Sales Force Automation (SFA) used to be the primary tool for salespeople. It helped organisations to manage and support their sales representatives, and it generally consisted of contact management, opportunity management and pipeline management. Customer Relationship Management (CRM) arguably evolved from it, but with some differences.
CRM concentrates on using data to create a 360 degree view of potential and existing customers. The purpose of this data-driven insight is to enable organisations to develop new offerings, to retain them and to inspire loyalty by encouraging customers to buy more of the same or related products and services.
Time showed the need for a higher degree of integration, co-operation and customer data-sharing between Sales and Marketing – thus improving the ability of marketing to segment customers, to develop new products and services, and to develop new marketing and communications channels. This integration also enables sales to increase its performance through cross-selling and up-selling propositions based on a single view of each customer.
Modern CRM systems
Modern CRM systems are increasingly about how to use big data analytics to gain a deeper level of customer insight than was possible a decade ago. To earn customer loyalty, organisations have to learn about customers’ habits through an increasing array of channels: the web, mobile, email, social media, e-commerce, contact centres and through bricks and mortar outlets.
Are your teams CRM-ready?
One of the traditional reasons why CRM fails, falls down to resistance from those that are going to use a modern CRM system. People and process design come before any successful implementation. Effective communication about the benefits of modern CRM systems, training and the development of a new collaborative culture are essential before the technology can be used effectively.
The benefits of a modern CRM system include…
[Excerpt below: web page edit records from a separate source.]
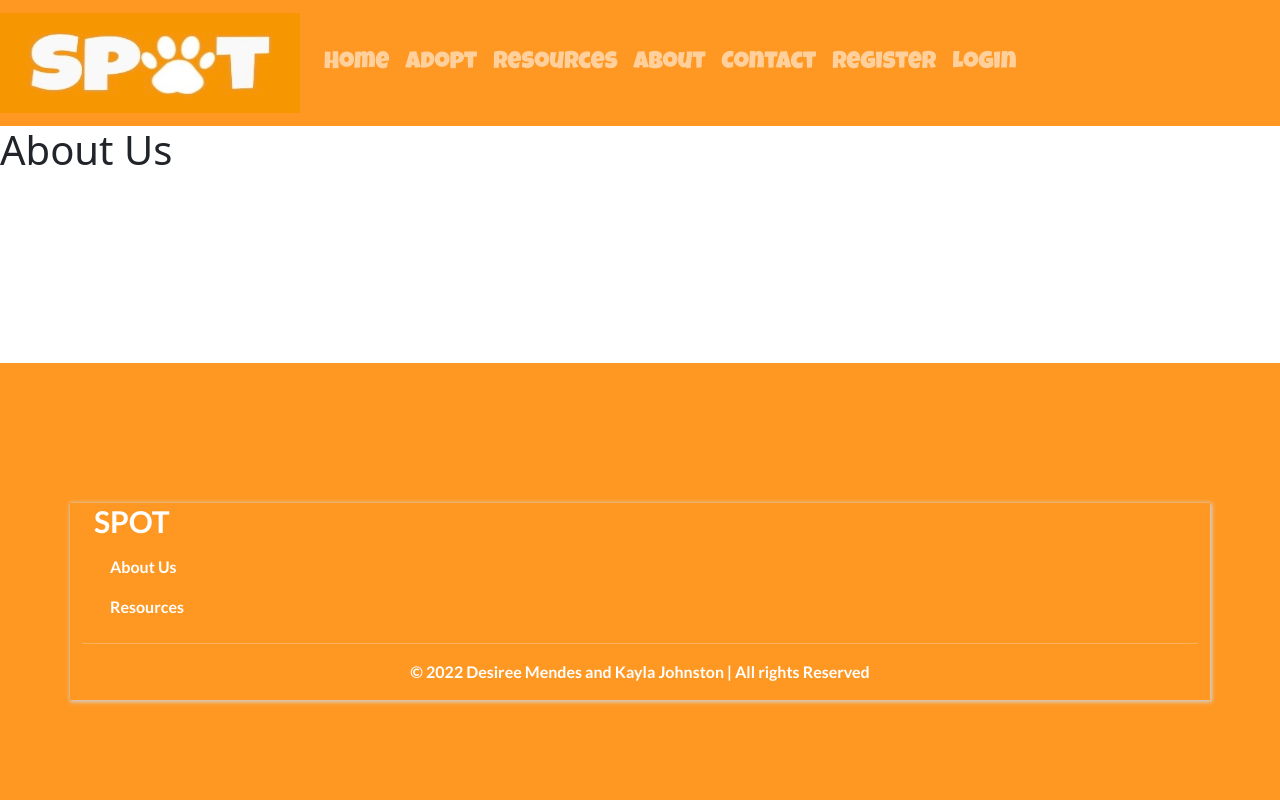
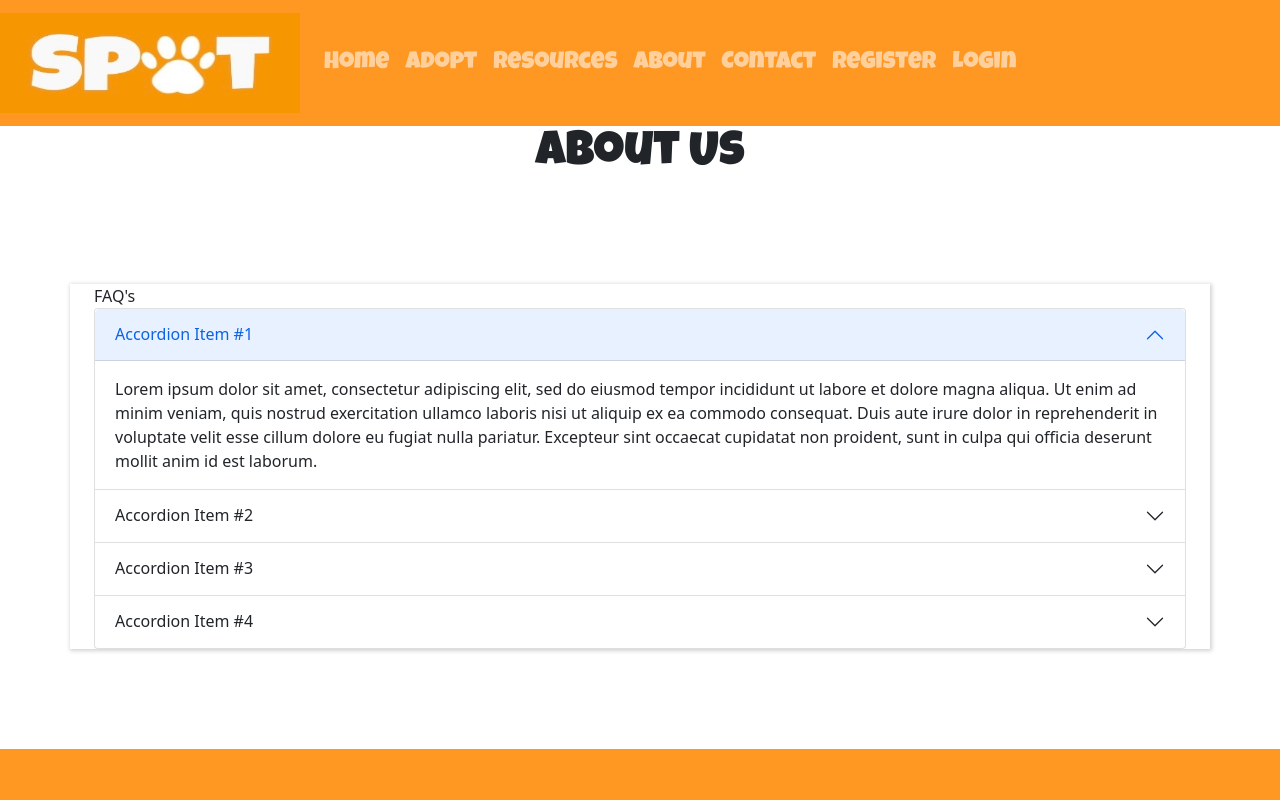
Before and after one commit to keepitclassick/spot, a React (Create React App) app in the folder client/: page /about in a window 1280 px wide. Shown: the top 800 px of the page. Built offline with nearby package versions, Linux system fonts and the light colour scheme; what @petfinder/petfinder-js would draw is missing.

Commit message:
Layout for About page

```diff
--- /dev/null
+++ b/client/src/Components/About.scss
@@ -0,0 +1,7 @@
+.inner h1 {
+  font-size: 3em;
+  font-family: "Luckiest Guy", cursive;
+  display: flex;
+  align-content: center;
+  justify-content: center;
+}
--- a/client/src/Components/AboutUs.jsx
+++ b/client/src/Components/AboutUs.jsx
@@ -1,5 +1,68 @@
+import "./About.scss";
+import {Container, Row, Col, Accordion, Card } from "react-bootstrap";
 export default function AboutUs() {
   return (
-    <h1>About Us</h1>
+
+    <div className="about-us">
+      <div class="inner">
+      <h1>About Us</h1>
+
+
+      <Container>
+    <Col>FAQ's</Col>
+    <Accordion defaultActiveKey="0">
+  <Accordion.Item eventKey="0">
+    <Accordion.Header>Accordion Item #1</Accordion.Header>
+    <Accordion.Body>
+      Lorem ipsum dolor sit amet, consectetur adipiscing elit, sed do eiusmod
+      tempor incididunt ut labore et dolore magna aliqua. Ut enim ad minim
+      veniam, quis nostrud exercitation ullamco laboris nisi ut aliquip ex ea
+      commodo consequat. Duis aute irure dolor in reprehenderit in voluptate
+      velit esse cillum dolore eu fugiat nulla pariatur. Excepteur sint occaecat
+      cupidatat non proident, sunt in culpa qui officia deserunt mollit anim id
+      est laborum.
+    </Accordion.Body>
+  </Accordion.Item>
+  <Accordion.Item eventKey="1">
+    <Accordion.Header>Accordion Item #2</Accordion.Header>
+    <Accordion.Body>
+      Lorem ipsum dolor sit amet, consectetur adipiscing elit, sed do eiusmod
+      tempor incididunt ut labore et dolore magna aliqua. Ut enim ad minim
+      veniam, quis nostrud exercitation ullamco laboris nisi ut aliquip ex ea
+      commodo consequat. Duis aute irure dolor in reprehenderit in voluptate
+      velit esse cillum dolore eu fugiat nulla pariatur. Excepteur sint occaecat
+      cupidatat non proident, sunt in culpa qui officia deserunt mollit anim id
+      est laborum.
+    </Accordion.Body>
+  </Accordion.Item>
+  <Accordion.Item eventKey="1">
+    <Accordion.Header>Accordion Item #3</Accordion.Header>
+    <Accordion.Body>
+      Lorem ipsum dolor sit amet, consectetur adipiscing elit, sed do eiusmod
+      tempor incididunt ut labore et dolore magna aliqua. Ut enim ad minim
+      veniam, quis nostrud exercitation ullamco laboris nisi ut aliquip ex ea
+      commodo consequat. Duis aute irure dolor in reprehenderit in voluptate
+      velit esse cillum dolore eu fugiat nulla pariatur. Excepteur sint occaecat
+      cupidatat non proident, sunt in culpa qui officia deserunt mollit anim id
+      est laborum.
+    </Accordion.Body>
+  </Accordion.Item>
+  <Accordion.Item eventKey="1">
+    <Accordion.Header>Accordion Item #4</Accordion.Header>
+    <Accordion.Body>
+      Lorem ipsum dolor sit amet, consectetur adipiscing elit, sed do eiusmod
+      tempor incididunt ut labore et dolore magna aliqua. Ut enim ad minim
+      veniam, quis nostrud exercitation ullamco laboris nisi ut aliquip ex ea
+      commodo consequat. Duis aute irure dolor in reprehenderit in voluptate
+      velit esse cillum dolore eu fugiat nulla pariatur. Excepteur sint occaecat
+      cupidatat non proident, sunt in culpa qui officia deserunt mollit anim id
+      est laborum.
+    </Accordion.Body>
+  </Accordion.Item>
+</Accordion>
+  </Container>
+      </div>
+    </div>
+
   )
 }
```
Also changed, not shown: client/src/Components/Favorites.jsx (added).
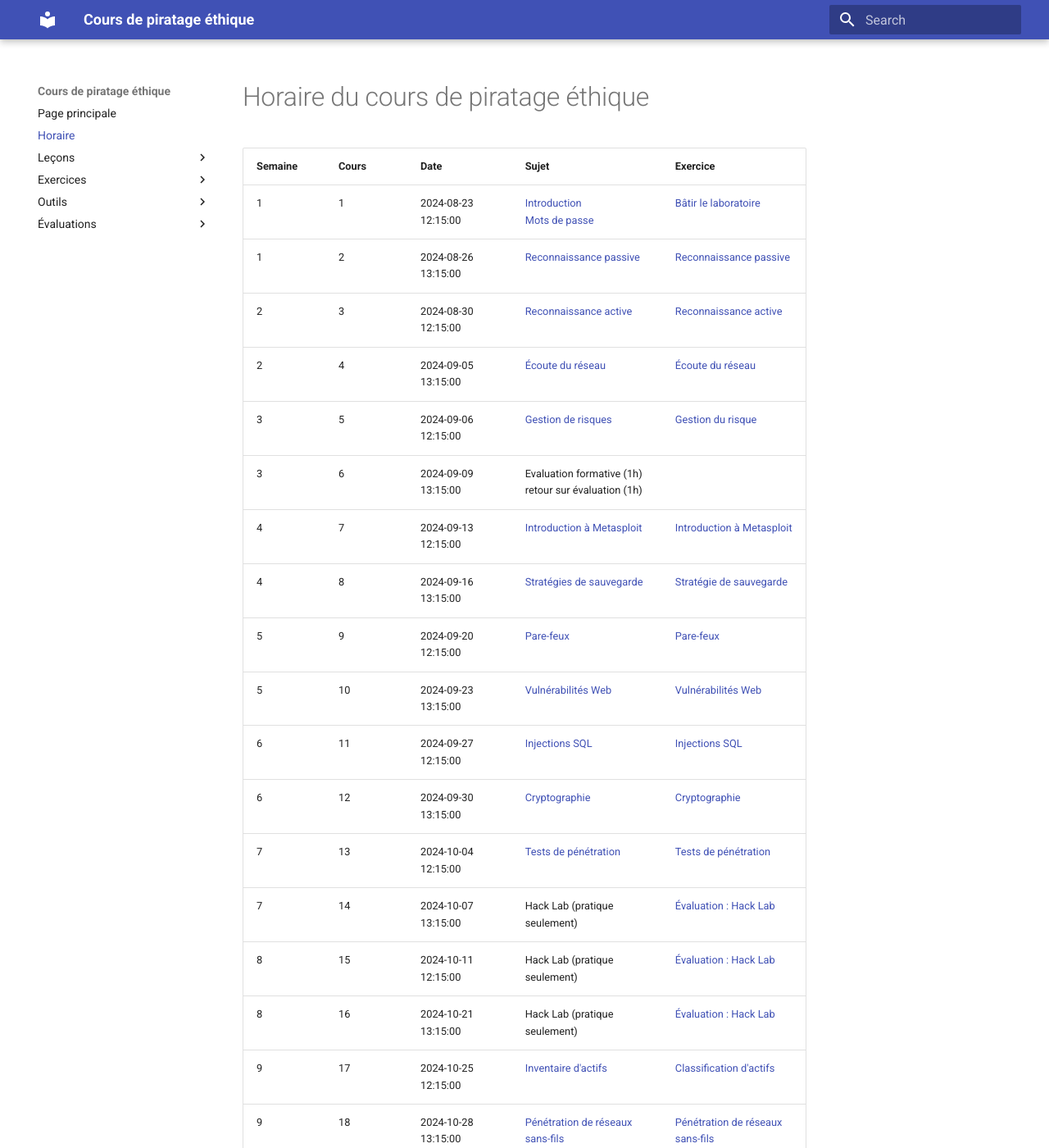
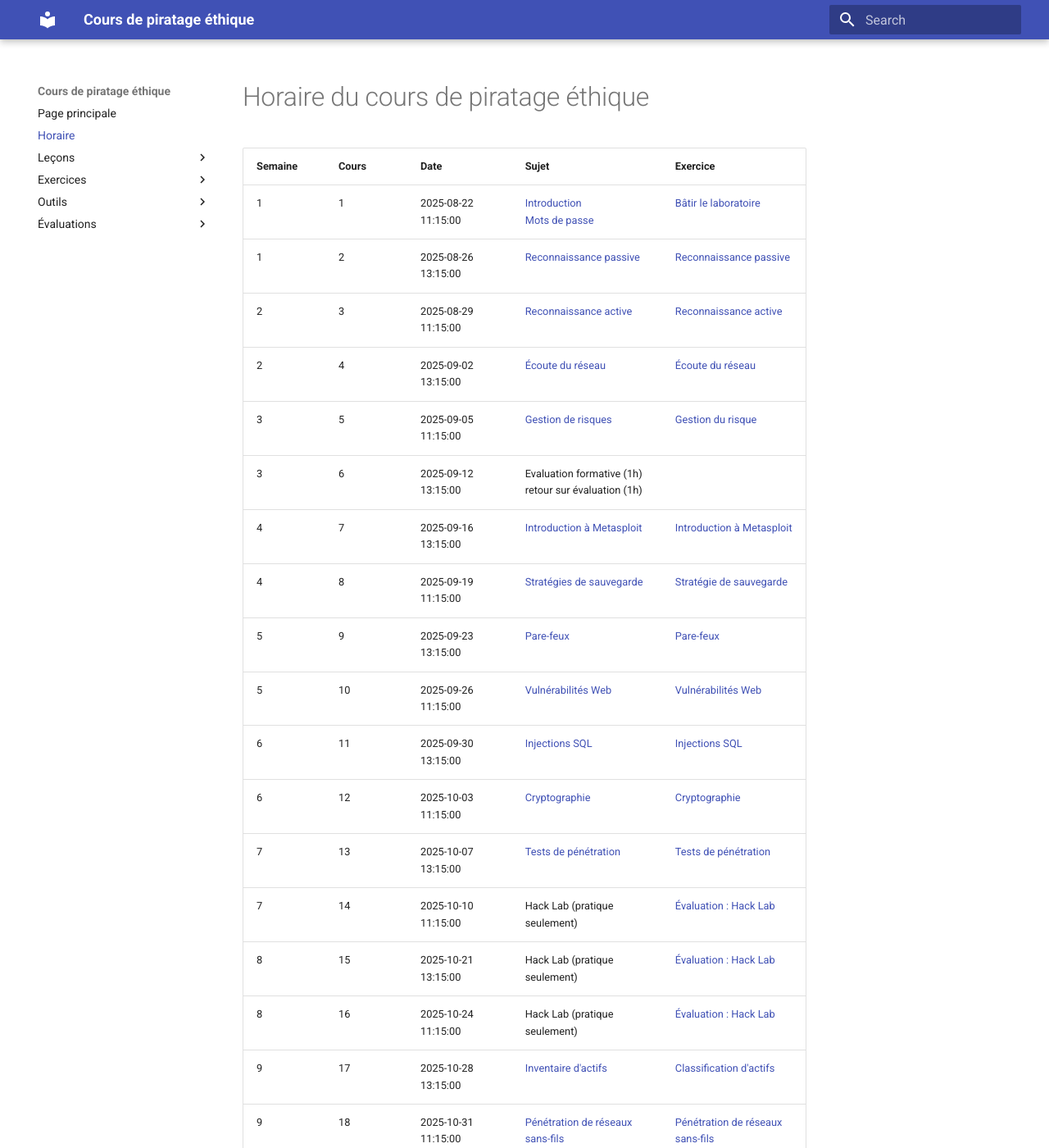
Before and after one commit to cegepvictoetienne/piratage, an MkDocs documentation site: the page built from wiki/horaire.md, in a window 1280 px wide and 1400 px high. Shown: the whole window at 82% size. Built offline with MkDocs 1.6.1 and Material for MkDocs 9.7.7, drawn with Linux system fonts in a browser that asks for light colours; some of the changed text lies outside the part shown.

Commit message:
horaire A25

```diff
--- a/mkdocs.yml
+++ b/mkdocs.yml
@@ -50,7 +50,7 @@ nav:
       - 'Attaque de Uber': 'lecons/Attaque_Uber.md'
   - 'Exercices':
       - 'Bâtir le laboratoire': 'exercices/Exercices_Laboratoire.md'
-      - 'Reconnaissance passive': 'exercices/Exercices_Reconnaissance_passive.md'
+      - 'Reconnaissance passive': 'exercices/reconnaissance_passive.md'
       - 'Reconnaissance active': 'exercices/Reconnaissance_active.md'
       - 'Écoute du réseau': 'exercices/Ecoute_reseau.md'
       - 'Gestion du risque': 'exercices/Gestion_de_risques.md'
--- a/wiki/horaire.md
+++ b/wiki/horaire.md
@@ -1,33 +1,33 @@
 # Horaire du cours de piratage éthique
 Semaine|Cours|Date|Sujet|Exercice
 --|--|--|--|--
-1|1|2024-08-23 12:15:00|[Introduction](lecons/Introduction.md) <br/>[Mots de passe](lecons/Mots_de_passe.md)            |[Bâtir le laboratoire](exercices/Exercices_Laboratoire.md)
-1|2|2024-08-26 13:15:00|[Reconnaissance passive](lecons/Reconnaissance_passive.md)|[Reconnaissance passive](exercices/Exercices_Reconnaissance_passive.md)
-2|3|2024-08-30 12:15:00|[Reconnaissance active](lecons/Reconnaissance_active.md)|[Reconnaissance active](exercices/Reconnaissance_active.md)
-2|4|2024-09-05 13:15:00|[Écoute du réseau](lecons/Ecoute_reseau.md)|[Écoute du réseau](exercices/Ecoute_reseau.md)
-3|5|2024-09-06 12:15:00|[Gestion de risques](lecons/Gestion_de_risques.md) |[Gestion du risque](exercices/Gestion_de_risques.md)
-3|6|2024-09-09 13:15:00|Evaluation formative (1h)<br/>retour sur évaluation (1h)                |
-4|7|2024-09-13 12:15:00|[Introduction à Metasploit](lecons/Intro_Metasploit.md)|[Introduction à Metasploit](exercices/Intro_Metasploit.md)
-4|8|2024-09-16 13:15:00|[Stratégies de sauvegarde](lecons/Strategies_sauvegarde.md)                  |[Stratégie de sauvegarde](exercices/strategie_sauvegarde.md)
-5|9|2024-09-20 12:15:00|[Pare-feux](lecons/Pare_feu.md)|[Pare-feux](exercices/Pare_feu.md)
-5|10|2024-09-23 13:15:00|[Vulnérabilités Web](lecons/Vulnerabilites_Web.md)|[Vulnérabilités Web](exercices/Vulnerabilites_Web.md)
-6|11|2024-09-27 12:15:00|[Injections SQL](lecons/Injection_SQL.md)|[Injections SQL](exercices/Injection_SQL.md)
-6|12|2024-09-30 13:15:00|[Cryptographie](lecons/Cryptographie.md)|[Cryptographie](exercices/Cryptographie.md)
-7|13|2024-10-04 12:15:00|[Tests de pénétration](lecons/Tests_penetration.md)|[Tests de pénétration](exercices/Tests_penetration.md)
-7|14|2024-10-07 13:15:00|Hack Lab (pratique seulement)|[Évaluation : Hack Lab](evaluations/Hack_lab.md)
-8|15|2024-10-11 12:15:00|Hack Lab (pratique seulement)|[Évaluation : Hack Lab](evaluations/Hack_lab.md)
-8|16|2024-10-21 13:15:00|Hack Lab (pratique seulement)|[Évaluation : Hack Lab](evaluations/Hack_lab.md)
-9|17|2024-10-25 12:15:00|[Inventaire d'actifs](lecons/Inventaire_Actifs.md)|[Classification d'actifs](exercices/classification_actifs.md)
-9|18|2024-10-28 13:15:00|[Pénétration de réseaux sans-fils](lecons/Penetration_reseau_sans_fils.md)|[Pénétration de réseaux sans-fils](exercices/Penetration_reseau_sans_fils.md)
-10|19|2024-11-01 12:15:00|[Lois](lecons/Lois.md)|[Lois](exercices/Lois.md)
-10|20|2024-11-04 13:15:00|[Antivirus et PDF malicieux](lecons/Antivirus_et_PDF_malicieux.md)|[PDF Malicieux](exercices/PDF_Malicieux.md)
-11|21|2024-11-11 13:15:00|[Hameçonnage](lecons/Hameconnage.md)  |[Hameconnage](exercices/Hameconnage.md)
-11|22|2024-11-15 12:15:00|[Détection d'intrusion](lecons/Detection_intrusion.md)       |[Détection d'intrusion](exercices/Detection_intrusion.md)
-12|23|2024-11-18 13:15:00|[Sécuriser serveur Apache](lecons/Securiser_Apache.md)|[Sécuriser serveur Apache](exercices/Securiser_Apache.md)
-12|24|2024-11-22 12:15:00|Examen mi-session   |
-13|25|2024-11-25 13:15:00|[Programmer application sécurisée](lecons/Programmer_application_securisee.md) <br/> [Protection injection SQL](lecons/Protection_Injection_SQL.md)|[Programmation](exercices/Programmer_application_securisee.md) <br/>[Protection injection SQL](exercices/Proteger_injection_SQL.md)
-13|26|2024-11-29 12:15:00|[Chiffrement et données sensibles](lecons/Chiffrement_et_donnees_sensibles.md)|[Chiffrement](exercices/Chiffrement.md)
-14|27|2024-12-02 13:15:00|Terminer MonMur|Terminer MonMur
-14|28|2024-12-06 12:15:00|Terminer MonMur|Terminer MonMur
-15|29|2024-12-09 13:15:00|Examen final - Première partie|Examen final - Première partie
-15|30|2024-12-13 12:15:00|Examen final - Deuxième partie|Examen final - Deuxième partie
+1|1|2025-08-22 11:15:00|[Introduction](lecons/Introduction.md) <br/>[Mots de passe](lecons/Mots_de_passe.md)            |[Bâtir le laboratoire](exercices/Exercices_Laboratoire.md)
+1|2|2025-08-26 13:15:00|[Reconnaissance passive](lecons/Reconnaissance_passive.md)|[Reconnaissance passive](exercices/reconnaissance_passive.md)
+2|3|2025-08-29 11:15:00|[Reconnaissance active](lecons/Reconnaissance_active.md)|[Reconnaissance active](exercices/Reconnaissance_active.md)
+2|4|2025-09-02 13:15:00|[Écoute du réseau](lecons/Ecoute_reseau.md)|[Écoute du réseau](exercices/Ecoute_reseau.md)
+3|5|2025-09-05 11:15:00|[Gestion de risques](lecons/Gestion_de_risques.md) |[Gestion du risque](exercices/Gestion_de_risques.md)
+3|6|2025-09-12 13:15:00|Evaluation formative (1h)<br/>retour sur évaluation (1h)                |
+4|7|2025-09-16 13:15:00|[Introduction à Metasploit](lecons/Intro_Metasploit.md)|[Introduction à Metasploit](exercices/Intro_Metasploit.md)
+4|8|2025-09-19 11:15:00|[Stratégies de sauvegarde](lecons/Strategies_sauvegarde.md)                  |[Stratégie de sauvegarde](exercices/strategie_sauvegarde.md)
+5|9|2025-09-23 13:15:00|[Pare-feux](lecons/Pare_feu.md)|[Pare-feux](exercices/Pare_feu.md)
+5|10|2025-09-26 11:15:00|[Vulnérabilités Web](lecons/Vulnerabilites_Web.md)|[Vulnérabilités Web](exercices/Vulnerabilites_Web.md)
+6|11|2025-09-30 13:15:00|[Injections SQL](lecons/Injection_SQL.md)|[Injections SQL](exercices/Injection_SQL.md)
+6|12|2025-10-03 11:15:00|[Cryptographie](lecons/Cryptographie.md)|[Cryptographie](exercices/Cryptographie.md)
+7|13|2025-10-07 13:15:00|[Tests de pénétration](lecons/Tests_penetration.md)|[Tests de pénétration](exercices/Tests_penetration.md)
+7|14|2025-10-10 11:15:00|Hack Lab (pratique seulement)|[Évaluation : Hack Lab](evaluations/Hack_lab.md)
+8|15|2025-10-21 13:15:00|Hack Lab (pratique seulement)|[Évaluation : Hack Lab](evaluations/Hack_lab.md)
+8|16|2025-10-24 11:15:00|Hack Lab (pratique seulement)|[Évaluation : Hack Lab](evaluations/Hack_lab.md)
+9|17|2025-10-28 13:15:00|[Inventaire d'actifs](lecons/Inventaire_Actifs.md)|[Classification d'actifs](exercices/classification_actifs.md)
+9|18|2025-10-31 11:15:00|[Pénétration de réseaux sans-fils](lecons/Penetration_reseau_sans_fils.md)|[Pénétration de réseaux sans-fils](exercices/Penetration_reseau_sans_fils.md)
+10|19|2025-11-04 13:15:00|[Lois](lecons/Lois.md)|[Lois](exercices/Lois.md)
+10|20|2025-11-07 11:15:00|[Antivirus et PDF malicieux](lecons/Antivirus_et_PDF_malicieux.md)|[PDF Malicieux](exercices/PDF_Malicieux.md)
+11|21|2025-11-11 13:15:00|[Hameçonnage](lecons/Hameconnage.md)  |[Hameconnage](exercices/Hameconnage.md)
+11|22|2025-11-14 11:15:00|[Détection d'intrusion](lecons/Detection_intrusion.md)       |[Détection d'intrusion](exercices/Detection_intrusion.md)
+12|23|2025-11-18 13:15:00|[Sécuriser serveur Apache](lecons/Securiser_Apache.md)|[Sécuriser serveur Apache](exercices/Securiser_Apache.md)
+12|24|2025-11-21 11:15:00|Examen mi-session   |
+13|25|2025-11-25 13:15:00|[Programmer application sécurisée](lecons/Programmer_application_securisee.md) <br/> [Protection injection SQL](lecons/Protection_Injection_SQL.md)|[Programmation](exercices/Programmer_application_securisee.md) <br/>[Protection injection SQL](exercices/Proteger_injection_SQL.md)
+13|26|2025-11-28 11:15:00|[Chiffrement et données sensibles](lecons/Chiffrement_et_donnees_sensibles.md)|[Chiffrement](exercices/Chiffrement.md)
+14|27|2025-12-02 13:15:00|Terminer MonMur|Terminer MonMur
+14|28|2025-12-05 11:15:00|Terminer MonMur|Terminer MonMur
+15|29|2025-12-09 13:15:00|Examen final - Première partie|Examen final - Première partie
+15|30|2025-12-12 11:15:00|Examen final - Deuxième partie|Examen final - Deuxième partie
```
Also changed, not shown: wiki/exercices/reconnaissance_passive.md (renamed from wiki/exercices/Exercices_Reconnaissance_passive.md, +8 -5 lines), 2 other files.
- Easy access to lead intelligence for sales from one location and in a way to enable sales and marketing to share customer insight – including customers’ transactional histories.
- Better sales and marketing alignment by applying and sharing metrics to show how each function is performing. This information can be used to develop new sales and marketing strategies, and realistic goals and objectives that have to be:
- Help Sales prioritise its pipeline through segmentation – say for example into key accounts (highest value customers) – and by making customer trends more visible. This can enable salespeople to target customers more effectively.
- Closed-loop reporting lets marketers improve their marketing campaigns. By sharing sales and campaign data marketers can determine which campaigns are most successful and look for insight as to why they are achieving their goals and objectives.
- The automation of simple, repetitive tasks and processes. These tasks and processes may be administrative, transactional, or related to specific activities such as e-commerce, inbound contact centre management, etc.
- Improved campaign and project management because a number of modern CRM systems employ a dashboard to make the metrics associated with a project or campaign more transparent and as available in real-time as possible to enable better decision-making. Campaigns and projects often need tweaking. Dashboards make this possible.
- With a modern CRM system such as Microsoft Dynamics CRM it becomes possible for Sales and Marketing to see each other as partners.
- To achieve this collaboration there needs to be a high level of systems integration across all of an organisation’s functions – not just between Sales and Marketing, but also with finance and logistics for example.
- Together these departments can become even more profitable than if they were to maintain a culture of us and them. Modern CRM systems make this possible.